  (b) While both lagoon areas at Fanning and Christmas Islands have been marked out and buoyed no survey flight can be undertaken without a competent aviation officer being stationed there and certain further work carried out prior to such a flight.
  (c)

Coming south from the Line Group the geographical importance of the various islands is not so clearly defined and depends on the terminal objectives aimed at. If New Zealand is the chosen terminal then technically the islands for investigation in order of geographical importance are as follows: (1) Danger Island and Nukualofa, (2) Suwarrow and Nukualofa, with (3) Nukunono and Samoa as alternative alighting areas.

If Sydney is the chosen terminal then the most important islands are Nukunono and Viti Levu, with the Phoenix Group as an alternative.

If Brisbane or some place further north is chosen then the Phoenix Group becomes of paramount importance.

  (d) From present investigations it is clear that Hull Island in the Phoenix Group has the most suitable lagoon for seaplanes while Gardner can only be regarded as an emergency alighting area. For land aerodromes, while Hull is better than Gardner and parts of both are worth reserving for such a purpose, neither is really good. So far the Phoenix Group in concerned Hull is the most important and really only satisfactory island, and is a most valuable potential base. Gardner island is only a poor alternative to Hull Island and while valuable for aviation purposes all efforts should be concentrated on securing the sovereignty and use of Hull Island for British aviation.
  (e) Nukunono has a most suitable lagoon which could be made available for use immediately.
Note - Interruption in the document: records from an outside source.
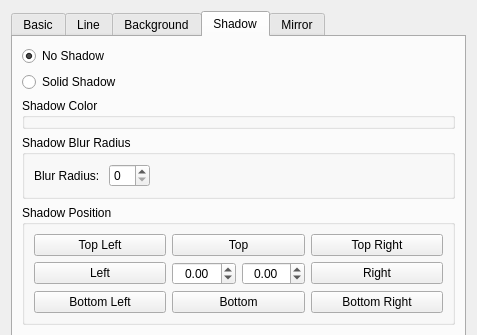
First picture: the form in src/items/GenericItemConfig.ui, repository google-code-export/dviz, before the edit; both pictures show x 0 to 477 and y 0 to 335 of the 477 by 494 pixel window.
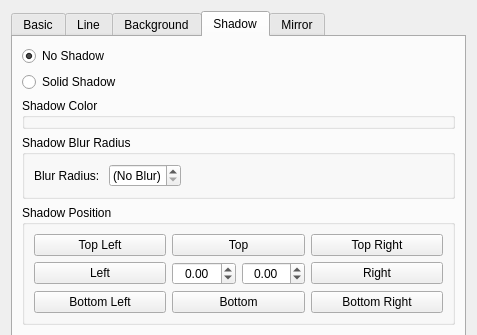
Second picture: the form after the edit. Icons and pictures are not drawn.

Patch:
```diff
--- a/src/items/GenericItemConfig.ui
+++ b/src/items/GenericItemConfig.ui
@@ -633,7 +633,14 @@
            </widget>
           </item>
           <item>
-           <widget class="QSpinBox" name="blurBox"/>
+           <widget class="QSpinBox" name="blurBox">
+            <property name="specialValueText">
+             <string>(No Blur)</string>
+            </property>
+            <property name="maximum">
+             <number>16</number>
+            </property>
+           </widget>
           </item>
           <item>
            <spacer name="horizontalSpacer">
```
Unfortunately sea transport landing facilities are very poor and no suitable area for a land aerodrome exists.
  (f) The island of Upolu, west of Apia, possesses a suitable lagoon while a land aerodrome site is at present under survey.
19. Conclusion
  I. It is recommended that a further completely equipped expedition be organized and despatched from New Zealand to complete these important investigations as soon as possible and that such expedition should be equipped to prepare prepare Christmas, Fanning, Hull, Nukunono, Apia, and Suva for survey flights by flying boats.
  II. It is further recommended that certain equipment given in the attached list should be supplied to the Acting Administrative Officer in Christmas Island as soon an possible so that he will be equipped and in a position to meet the demands likely to be made on him at very short notice in the near future.
(Signed) E. A.
Squadron-Leader
Royal New Zealand Air Force.
Suva
28th February, 1939.
Archived Documents Earhart Project Home Page

About TIGHAR Join TIGHAR TIGHAR Projects TIGHAR Publications Contract Services
The TIGHAR Store Blog TIGHAR Forum Contact TIGHAR TIGHAR Home
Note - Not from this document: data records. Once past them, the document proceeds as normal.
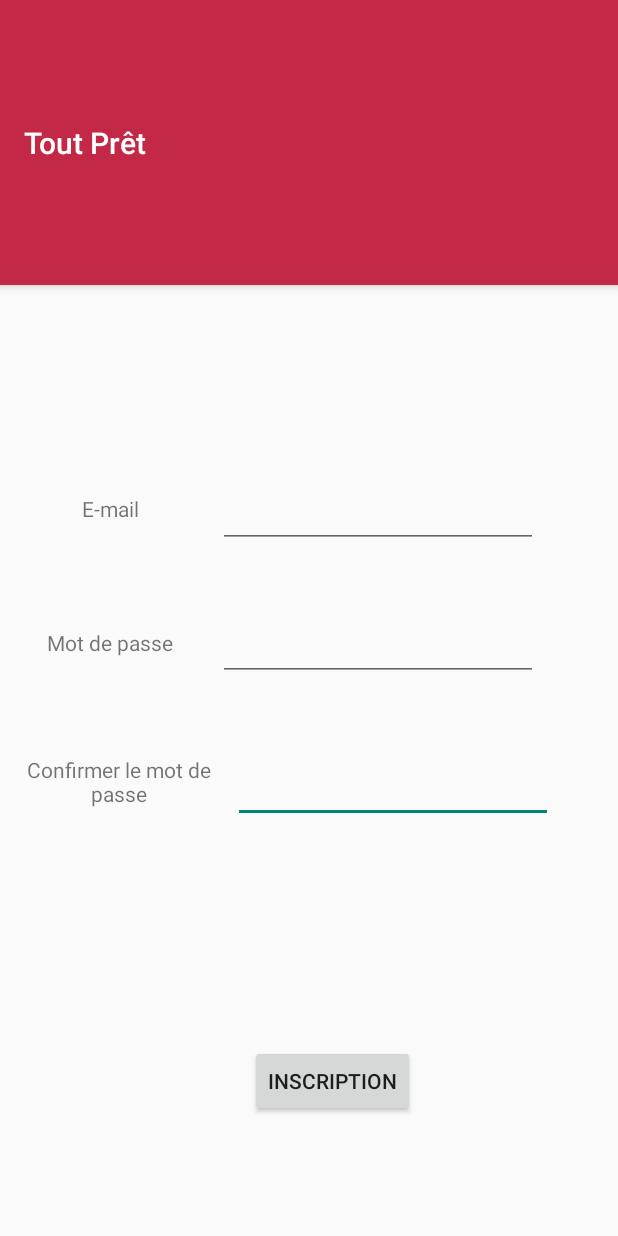
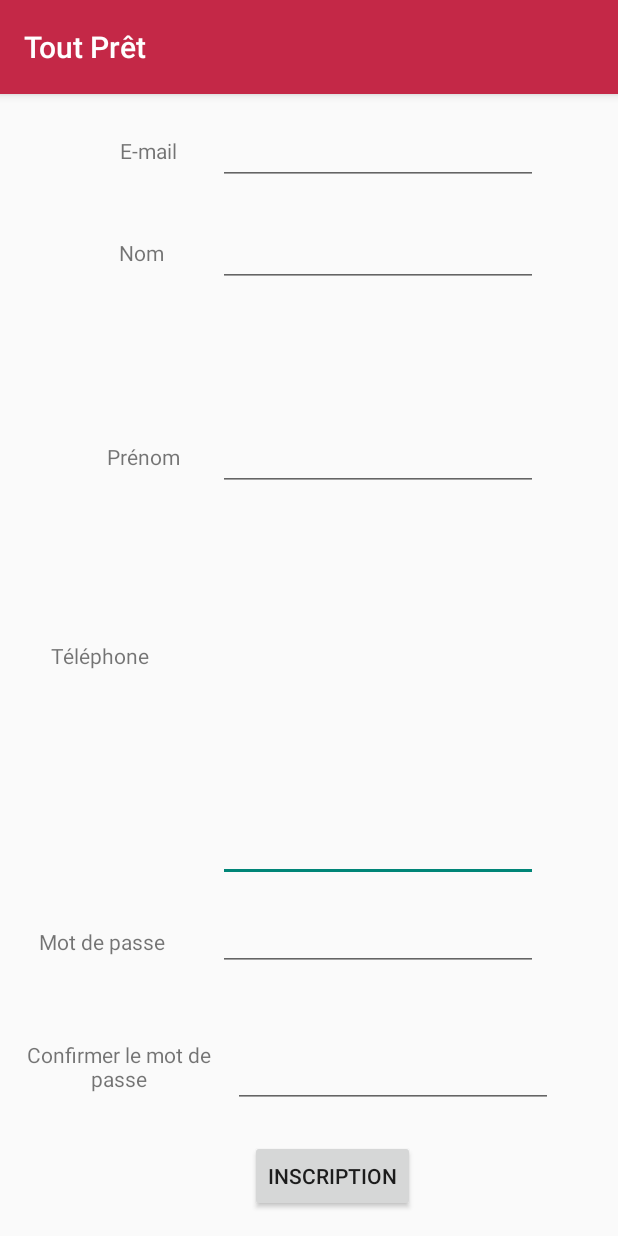
Before and after one commit to Loyth/toutpret, an Android app: the SignUpActivity screen opened directly, with no data from a screen before it, on a phone screen of 412 x 824 dp. Run offline under Robolectric (Android 15) with nearby library versions, the phone set to English and light mode, and no system bars; our stand-ins replace Firebase (no records; nobody signed in at launch, a user with empty details on screens opened directly).

Commit message:
Ajout Inscription BDD Realtime

```diff
--- a/app/build.gradle
+++ b/app/build.gradle
@@ -28,5 +28,8 @@ dependencies {
     androidTestImplementation 'com.android.support.test.espresso:espresso-core:3.0.2'
     implementation 'com.google.firebase:firebase-database:16.0.1'
     implementation 'com.google.firebase:firebase-auth:16.0.4'
-    implementation "com.google.android.gms:play-services-gcm:16.0.0"
+    implementation 'com.google.firebase:firebase-core:16.0.5'
+
+
+
 }
--- a/app/src/main/java/toutpret/isep/com/toutpret/MainActivity.java
+++ b/app/src/main/java/toutpret/isep/com/toutpret/MainActivity.java
@@ -107,13 +107,4 @@ public class MainActivity extends AppCompatActivity {
         mDatabase.getReference("users").addChildEventListener(childEventListener);
     }
 
-    private void writeNewUser(String name, String email) {
-        DatabaseReference usersRef = mDatabase.getReference("users").push();
-
-        User user = new User(name, email);
-
-        usersRef.setValue(user);
-
-        Log.v("bonjour-aurevoir", "User added");
-    }
 }
--- a/app/src/main/java/toutpret/isep/com/toutpret/SignUpActivity.java
+++ b/app/src/main/java/toutpret/isep/com/toutpret/SignUpActivity.java
@@ -8,22 +8,32 @@ import android.support.annotation.NonNull;
 import android.support.v7.app.AppCompatActivity;
 import android.support.v7.widget.Toolbar;
 import android.text.TextUtils;
+import android.util.Log;
 import android.view.View;
 import android.widget.Button;
 import android.widget.EditText;
 import android.widget.Toast;
+
 import com.google.firebase.auth.AuthResult;
 import com.google.firebase.auth.FirebaseAuth;
-
+import com.google.firebase.auth.FirebaseUser;
+import com.google.firebase.database.DatabaseReference;
 
 
 import com.google.android.gms.tasks.OnCompleteListener;
 import com.google.android.gms.tasks.Task;
+import com.google.firebase.database.FirebaseDatabase;
+
+import toutpret.isep.com.toutpret.models.User;
 
 public class SignUpActivity extends AppCompatActivity {
 
-    private EditText inputEmail, inputPassword,inputPasswordConfirmation;
+    private EditText inputEmail, inputPassword, inputPasswordConfirmation, inputPhoneNumber, inputFirstName, inputLastName;
     private FirebaseAuth auth;
+    private String userID;
+
+    private DatabaseReference mDatabase;
+
 
     @Override
     protected void onCreate(Bundle savedInstanceState) {
@@ -31,6 +41,8 @@ public class SignUpActivity extends AppCompatActivity {
         setContentView(R.layout.activity_sign_up);
         Toolbar myToolbar = findViewById(R.id.my_toolbar);
         setSupportActionBar(myToolbar);
+
+        mDatabase = FirebaseDatabase.getInstance().getReference();
 
 
         auth = FirebaseAuth.getInstance();
@@ -41,12 +53,22 @@ public class SignUpActivity extends AppCompatActivity {
         inputPassword = (EditText) findViewById(R.id.text_mdp);
         inputPasswordConfirmation = findViewById(R.id.text_mdp_confirmation);
 
+        inputPhoneNumber = (EditText) findViewById(R.id.text_telephone);
+        inputFirstName = findViewById(R.id.text_prenom);
+        inputLastName = findViewById(R.id.text_nom);
+
+
         button_SignUp.setOnClickListener(new Button.OnClickListener() {
             public void onClick(View v) {
 
-                String email = inputEmail.getText().toString().trim();
+                final String email = inputEmail.getText().toString().trim();
                 String password = inputPassword.getText().toString().trim();
                 String passwordConfirmation = inputPasswordConfirmation.getText().toString().trim();
+
+                final String lastName = inputLastName.getText().toString().trim();
+                final String firstName = inputFirstName.getText().toString().trim();
+                final String phone = inputPhoneNumber.getText().toString().trim();
+
 
                 String emailPattern = "[a-zA-Z0-9._-]+@[a-z]+\\.+[a-z]+";
 
@@ -71,6 +93,17 @@ public class SignUpActivity extends AppCompatActivity {
                     return;
                 }
 
+                if (TextUtils.isEmpty(lastName)) {
+                    Toast.makeText(getApplicationContext(), "Enter password!", Toast.LENGTH_SHORT).show();
+                    return;
+                }
+
+                if (TextUtils.isEmpty(firstName)) {
+                    Toast.makeText(getApplicationContext(), "Enter password!", Toast.LENGTH_SHORT).show();
+                    return;
+                }
+
+
                 if (password.length() < 6) {
                     Toast.makeText(getApplicationContext(), "Password too short, enter minimum 6 characters!", Toast.LENGTH_SHORT).show();
                     return;
@@ -80,22 +113,31 @@ public class SignUpActivity extends AppCompatActivity {
                         .addOnCompleteListener(SignUpActivity.this, new OnCompleteListener<AuthResult>() {
                             @Override
                             public void onComplete(@NonNull Task<AuthResult> task) {
-                                Toast.makeText(SignUpActivity.this, "Your account has been created" , Toast.LENGTH_SHORT).show();
 
                                 if (!task.isSuccessful()) {
                                     Toast.makeText(SignUpActivity.this, "You already have an account with this email",
                                             Toast.LENGTH_SHORT).show();
+                                } else {
+
+                                    userID = auth.getUid();
+
+                                    DatabaseReference mDatabase = FirebaseDatabase.getInstance().getReference("users").push();
+
+
+                                    Log.d("logID", "logID " + userID);
+
+                                    User user = new User(userID, email, firstName, lastName, phone);
+
+                                    mDatabase.setValue(user);
+
+                                    Toast.makeText(SignUpActivity.this, "Your account has been created", Toast.LENGTH_SHORT).show();
                                 }
 
-                                else {
-
-                                    // à modifier par la suite pour se connecter directement
-                                    startActivity(new Intent(SignUpActivity.this, MainActivity.class));
-                                    finish();
-                                }
                             }
                         });
             }
         });
     }
+
+
 }
--- a/app/src/main/java/toutpret/isep/com/toutpret/models/User.java
+++ b/app/src/main/java/toutpret/isep/com/toutpret/models/User.java
@@ -5,15 +5,22 @@ import com.google.firebase.database.IgnoreExtraProperties;
 @IgnoreExtraProperties
 public class User {
 
-    public String username;
+    public String userID;
     public String email;
+    public String firstName;
+    public String lastName;
+    public String phoneNumber;
 
     public User() {
         // Default constructor required for calls to DataSnapshot.getValue(User.class)
     }
 
-    public User(String username, String email) {
-        this.username = username;
+    public User(String userID, String email, String firstName,String lastName, String phone) {
+        this.userID = userID;
         this.email = email;
+        this.firstName = firstName;
+        this.lastName = lastName;
+        this.phoneNumber = phone;
+
     }
 }
--- a/app/src/main/res/layout/activity_sign_up.xml
+++ b/app/src/main/res/layout/activity_sign_up.xml
@@ -8,16 +8,81 @@
     tools:layout_editor_absoluteY="25dp">
 
 
+    <TextView
+        android:id="@+id/textView10"
+        android:layout_width="wrap_content"
+        android:layout_height="wrap_content"
+        android:layout_marginEnd="12dp"
+        android:text="Téléphone"
+        app:layout_constraintBaseline_toBaselineOf="@+id/text_telephone"
+        app:layout_constraintEnd_toStartOf="@+id/text_telephone"
+        app:layout_constraintStart_toStartOf="parent" />
+
+    <EditText
+        android:id="@+id/text_telephone"
+        android:layout_width="wrap_content"
+        android:layout_height="0dp"
+        android:layout_marginTop="221dp"
+        android:layout_marginEnd="19dp"
+        android:layout_marginBottom="220dp"
+        android:ems="10"
+        android:inputType="phone"
+        app:layout_constraintBottom_toBottomOf="@+id/button_Inscription"
+        app:layout_constraintEnd_toEndOf="parent"
+        app:layout_constraintStart_toEndOf="@+id/textView10"
+        app:layout_constraintTop_toBottomOf="@+id/my_toolbar" />
+
+    <TextView
+        android:id="@+id/textView7"
+        android:layout_width="wrap_content"
+        android:layout_height="wrap_content"
+        android:layout_marginEnd="25dp"
+        android:text="Prénom"
+        app:layout_constraintBaseline_toBaselineOf="@+id/text_prenom"
+        app:layout_constraintEnd_toStartOf="@+id/text_prenom" />
+
+    <EditText
+        android:id="@+id/text_prenom"
+        android:layout_width="wrap_content"
+        android:layout_height="48dp"
+        android:layout_marginTop="57dp"
+        android:layout_marginBottom="56dp"
+        android:ems="10"
+        android:inputType="textEmailAddress"
+        app:layout_constraintBottom_toBottomOf="@+id/textView10"
+        app:layout_constraintStart_toStartOf="@+id/text_nom"
+        app:layout_constraintTop_toTopOf="@+id/textView5" />
+
+    <TextView
+        android:id="@+id/textView5"
+        android:layout_width="wrap_content"
+        android:layout_height="wrap_content"
+        android:layout_marginEnd="36dp"
+        android:text="Nom"
+        app:layout_constraintBaseline_toBaselineOf="@+id/text_nom"
+        app:layout_constraintEnd_toStartOf="@+id/text_nom" />
+
+    <EditText
+        android:id="@+id/text_nom"
+        android:layout_width="wrap_content"
+        android:layout_height="47dp"
+        android:layout_marginTop="144dp"
+        android:ems="10"
+        android:inputType="textEmailAddress"
+        app:layout_constraintStart_toStartOf="@+id/text_email"
+        app:layout_constraintTop_toTopOf="parent" />
+
     <EditText
         android:id="@+id/text_mdp_confirmation"
         android:layout_width="wrap_content"
         android:layout_height="wrap_content"
         android:layout_marginEnd="43dp"
+        android:layout_marginBottom="21dp"
         android:ems="10"
         android:inputType="textPassword"
+        app:layout_constraintBottom_toTopOf="@+id/button_Inscription"
         app:layout_constraintEnd_toEndOf="parent"
-        app:layout_constraintStart_toEndOf="@+id/textView6"
-        app:layout_constraintTop_toTopOf="@+id/textView6" />
+        app:layout_constraintStart_toEndOf="@+id/textView6" />
 
     <TextView
         android:id="@+id/textView6"
@@ -31,64 +96,62 @@
         app:layout_constraintBottom_toTopOf="@+id/button_Inscription"
         app:layout_constraintEnd_toStartOf="@+id/text_mdp_confirmation"
         app:layout_constraintStart_toStartOf="parent"
-        app:layout_constraintTop_toBottomOf="@+id/textView4" />
+        app:layout_constraintTop_toTopOf="@+id/text_mdp_confirmation" />
 
     <EditText
         android:id="@+id/text_mdp"
         android:layout_width="wrap_content"
         android:layout_height="wrap_content"
-        android:layout_marginTop="43dp"
-        android:layout_marginEnd="23dp"
+        android:layout_marginTop="14dp"
+        android:layout_marginEnd="27dp"
         android:ems="10"
         android:inputType="textPassword"
         app:layout_constraintEnd_toEndOf="parent"
         app:layout_constraintStart_toEndOf="@+id/textView4"
-        app:layout_constraintTop_toBottomOf="@+id/text_email" />
+        app:layout_constraintTop_toBottomOf="@+id/text_telephone" />
 
     <TextView
         android:id="@+id/textView4"
         android:layout_width="wrap_content"
         android:layout_height="wrap_content"
-        android:layout_marginStart="1dp"
-        android:layout_marginBottom="65dp"
+        android:layout_marginEnd="9dp"
+        android:layout_marginBottom="10dp"
         android:text="Mot de passe"
-        app:layout_constraintBottom_toTopOf="@+id/textView6"
+        app:layout_constraintBottom_toBottomOf="@+id/text_mdp"
         app:layout_constraintEnd_toStartOf="@+id/text_mdp"
-        app:layout_constraintStart_toStartOf="parent"
-        app:layout_constraintTop_toBottomOf="@+id/textView3" />
+        app:layout_constraintStart_toStartOf="parent" />
 
     <TextView
         android:id="@+id/textView3"
         android:layout_width="wrap_content"
         android:layout_height="wrap_content"
-        android:layout_marginStart="1dp"
-        android:layout_marginBottom="70dp"
+        android:layout_marginEnd="27dp"
         android:text="E-mail"
-        app:layout_constraintBottom_toTopOf="@+id/textView4"
-        app:layout_constraintEnd_toStartOf="@+id/text_email"
-        app:layout_constraintStart_toStartOf="parent"
-        app:layout_constraintTop_toBottomOf="@+id/my_toolbar" />
+        app:layout_constraintBaseline_toBaselineOf="@+id/text_email"
+        app:layout_constraintEnd_toStartOf="@+id/text_email" />
 
     <EditText
         android:id="@+id/text_email"
         android:layout_width="wrap_content"
-        android:layout_height="wrap_content"
-        android:layout_marginBottom="53dp"
+        android:layout_height="47dp"
+        android:layout_marginTop="76dp"
+        android:layout_marginBottom="68dp"
         android:ems="10"
         android:inputType="textEmailAddress"
-        app:layout_constraintBottom_toTopOf="@+id/textView4"
-        app:layout_constraintEnd_toEndOf="parent"
-        app:layout_constraintStart_toEndOf="@+id/textView3" />
+        app:layout_constraintBottom_toBottomOf="@+id/text_nom"
+        app:layout_constraintEnd_toEndOf="@+id/text_telephone"
+        app:layout_constraintStart_toStartOf="@+id/text_telephone"
+        app:layout_constraintTop_toTopOf="parent" />
 
     <android.support.v7.widget.Toolbar
         android:id="@+id/my_toolbar"
         android:layout_width="0dp"
         android:layout_height="0dp"
-        android:layout_marginBottom="139dp"
+        android:layout_marginBottom="13dp"
         android:background="@color/colorPrimaryDark"
         android:elevation="4dp"
         android:theme="@style/ThemeOverlay.AppCompat.Dark.ActionBar"
-        app:layout_constraintBottom_toTopOf="@+id/textView3"
+        app:layout_constraintBottom_toTopOf="@+id/text_email"
         app:layout_constraintEnd_toEndOf="parent"
         app:layout_constraintStart_toStartOf="parent"
         app:layout_constraintTop_toTopOf="parent"
@@ -99,10 +162,9 @@
         android:layout_width="wrap_content"
         android:layout_height="wrap_content"
         android:layout_marginStart="11dp"
-        android:layout_marginBottom="79dp"
+        android:layout_marginBottom="16dp"
         android:text="Inscription"
         app:layout_constraintBottom_toBottomOf="parent"
-        app:layout_constraintStart_toStartOf="@+id/text_mdp_confirmation"
-        app:layout_constraintTop_toBottomOf="@+id/textView6" />
+        app:layout_constraintStart_toStartOf="@+id/text_mdp_confirmation" />
 
 </android.support.constraint.ConstraintLayout>
```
Copyright 2017 by TIGHAR, a non-profit foundation. No portion of the TIGHAR Website may be reproduced by xerographic, photographic, digital or any other means for any purpose. No portion of the TIGHAR Website may be stored in a retrieval system, copied, transmitted or transferred in any form or by any means, whether electronic, mechanical, digital, photographic, magnetic or otherwise, for any purpose without the express, written permission of TIGHAR. All rights reserved.

Contact us at: info@tighar.org  •   Phone: 610.467.1937   •   JOIN NOW